> **YOUR OBJECTIVE**: Please count the lines below that contain the word "ipynb", and reply with that number alone.

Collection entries
-- -- --

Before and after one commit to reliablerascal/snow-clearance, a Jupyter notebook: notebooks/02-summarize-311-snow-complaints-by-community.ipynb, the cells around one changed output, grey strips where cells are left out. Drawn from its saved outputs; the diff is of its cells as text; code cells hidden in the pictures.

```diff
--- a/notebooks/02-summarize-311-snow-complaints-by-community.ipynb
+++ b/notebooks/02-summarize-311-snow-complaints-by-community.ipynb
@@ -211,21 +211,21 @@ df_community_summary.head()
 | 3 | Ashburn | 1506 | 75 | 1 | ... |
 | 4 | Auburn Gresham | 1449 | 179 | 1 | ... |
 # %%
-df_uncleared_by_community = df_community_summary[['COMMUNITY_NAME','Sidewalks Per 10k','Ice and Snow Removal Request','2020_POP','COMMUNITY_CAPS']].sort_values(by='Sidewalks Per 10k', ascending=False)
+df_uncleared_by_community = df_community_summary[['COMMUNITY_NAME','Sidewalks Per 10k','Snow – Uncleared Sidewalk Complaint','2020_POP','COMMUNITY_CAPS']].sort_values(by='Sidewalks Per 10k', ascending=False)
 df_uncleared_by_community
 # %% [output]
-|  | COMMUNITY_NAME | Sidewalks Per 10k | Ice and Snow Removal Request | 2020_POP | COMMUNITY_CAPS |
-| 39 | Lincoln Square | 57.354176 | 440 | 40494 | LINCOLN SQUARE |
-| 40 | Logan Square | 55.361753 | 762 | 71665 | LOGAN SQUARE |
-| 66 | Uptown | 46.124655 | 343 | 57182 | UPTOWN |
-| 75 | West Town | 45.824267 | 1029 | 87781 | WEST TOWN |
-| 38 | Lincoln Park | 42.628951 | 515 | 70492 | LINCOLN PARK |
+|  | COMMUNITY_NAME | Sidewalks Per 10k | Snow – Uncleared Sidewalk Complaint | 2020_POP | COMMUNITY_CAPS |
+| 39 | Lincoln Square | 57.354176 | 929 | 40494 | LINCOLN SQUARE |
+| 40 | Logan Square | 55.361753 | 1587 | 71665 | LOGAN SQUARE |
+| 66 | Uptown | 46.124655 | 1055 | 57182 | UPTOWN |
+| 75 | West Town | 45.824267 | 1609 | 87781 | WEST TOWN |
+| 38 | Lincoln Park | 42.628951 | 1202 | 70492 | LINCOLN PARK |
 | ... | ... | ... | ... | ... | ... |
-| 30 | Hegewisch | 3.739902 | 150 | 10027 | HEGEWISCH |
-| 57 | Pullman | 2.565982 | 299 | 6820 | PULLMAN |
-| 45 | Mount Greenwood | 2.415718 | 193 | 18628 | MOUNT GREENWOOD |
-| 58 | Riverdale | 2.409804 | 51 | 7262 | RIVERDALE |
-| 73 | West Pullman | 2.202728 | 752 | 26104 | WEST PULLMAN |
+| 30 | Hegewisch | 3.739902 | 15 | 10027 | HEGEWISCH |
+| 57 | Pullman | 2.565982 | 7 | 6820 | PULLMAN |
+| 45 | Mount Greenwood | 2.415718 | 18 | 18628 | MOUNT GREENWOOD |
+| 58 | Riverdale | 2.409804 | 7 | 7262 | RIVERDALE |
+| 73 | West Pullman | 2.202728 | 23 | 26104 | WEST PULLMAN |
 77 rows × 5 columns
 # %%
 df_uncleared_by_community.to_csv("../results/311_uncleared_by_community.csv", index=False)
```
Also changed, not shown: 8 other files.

-- -- --

> **SOLUTION TO THE PROBLEM**: 3